There were three key messages I took away from the conference:
* Complexity is vital. Our current farming systems favour simplicity. We need to encourage communities of plants and animals rather than mono crops. This mimics nature and promotes soil health, avoids the build-up of pests and diseases in crops and animals and yields greater quantities of food than conventional systems. Complex food systems are also important for animals, contributing to their overall health.
* Trees should form part of that complexity. Trees in an agricultural system provide shelter for animals and crops, are browsed by grazing animals and, contrary to perceived wisdom, they do not necessarily compete heavily for moisture or nutrients. In some systems, yields under tree cover were higher than elsewhere. Planting the right trees can also increase overall food supply by providing fruit and nuts for direct consumption.
* Regeneration must be our aim. It is no longer enough to make sure our food and farming systems do no harm; they must actively contribute to the regeneration of our soils, our ecosystems, our physical health and the health of our societies.
What was reassuring for me was the number of young farmers from across the world who were involved in the conference, both presenting and as delegates. Many of them are only farming on small holdings and what we would consider marginal areas but their enthusiasm for their task is infectious.
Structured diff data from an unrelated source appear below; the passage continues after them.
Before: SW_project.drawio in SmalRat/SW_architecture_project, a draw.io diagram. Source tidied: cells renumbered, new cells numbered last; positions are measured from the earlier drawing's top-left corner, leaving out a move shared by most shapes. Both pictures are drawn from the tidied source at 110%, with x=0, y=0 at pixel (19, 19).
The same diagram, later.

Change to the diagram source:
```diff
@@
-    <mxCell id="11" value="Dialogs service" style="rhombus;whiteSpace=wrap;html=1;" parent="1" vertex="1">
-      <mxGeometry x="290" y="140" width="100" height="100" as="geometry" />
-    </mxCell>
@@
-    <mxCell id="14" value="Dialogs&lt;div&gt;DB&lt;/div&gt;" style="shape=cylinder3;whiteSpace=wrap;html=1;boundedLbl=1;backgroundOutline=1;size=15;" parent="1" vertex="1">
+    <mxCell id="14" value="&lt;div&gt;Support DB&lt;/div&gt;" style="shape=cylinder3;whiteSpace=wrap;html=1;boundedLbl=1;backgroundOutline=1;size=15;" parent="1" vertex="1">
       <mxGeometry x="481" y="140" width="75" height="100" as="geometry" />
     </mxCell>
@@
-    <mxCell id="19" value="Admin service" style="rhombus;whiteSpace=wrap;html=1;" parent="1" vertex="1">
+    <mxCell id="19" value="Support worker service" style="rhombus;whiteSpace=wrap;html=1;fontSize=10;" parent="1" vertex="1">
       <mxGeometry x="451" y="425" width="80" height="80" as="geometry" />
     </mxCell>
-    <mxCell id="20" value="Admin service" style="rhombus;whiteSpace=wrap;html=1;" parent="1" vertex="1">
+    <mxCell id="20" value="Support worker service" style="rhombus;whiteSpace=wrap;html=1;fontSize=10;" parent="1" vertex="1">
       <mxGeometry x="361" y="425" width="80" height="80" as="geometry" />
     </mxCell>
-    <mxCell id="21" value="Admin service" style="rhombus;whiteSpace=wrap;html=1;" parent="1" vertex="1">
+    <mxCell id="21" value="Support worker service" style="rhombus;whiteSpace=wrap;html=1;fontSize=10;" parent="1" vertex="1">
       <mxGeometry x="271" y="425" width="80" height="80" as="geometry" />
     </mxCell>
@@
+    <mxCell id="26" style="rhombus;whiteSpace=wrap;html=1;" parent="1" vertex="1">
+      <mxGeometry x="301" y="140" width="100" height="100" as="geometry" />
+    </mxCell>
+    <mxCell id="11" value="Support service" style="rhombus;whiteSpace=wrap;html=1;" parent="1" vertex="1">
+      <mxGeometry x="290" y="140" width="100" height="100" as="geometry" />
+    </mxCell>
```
I am sure many good networks were formed which will lead to more regenerative farming and food production in coming years.
I am looking forward to catching up with some of the talks I missed on the ORFC YouTube channel, where all the sessions from the conference can be seen at: https://www.youtube.com/channel/UCgidjvH_QvTzZqsJa7sOr_Q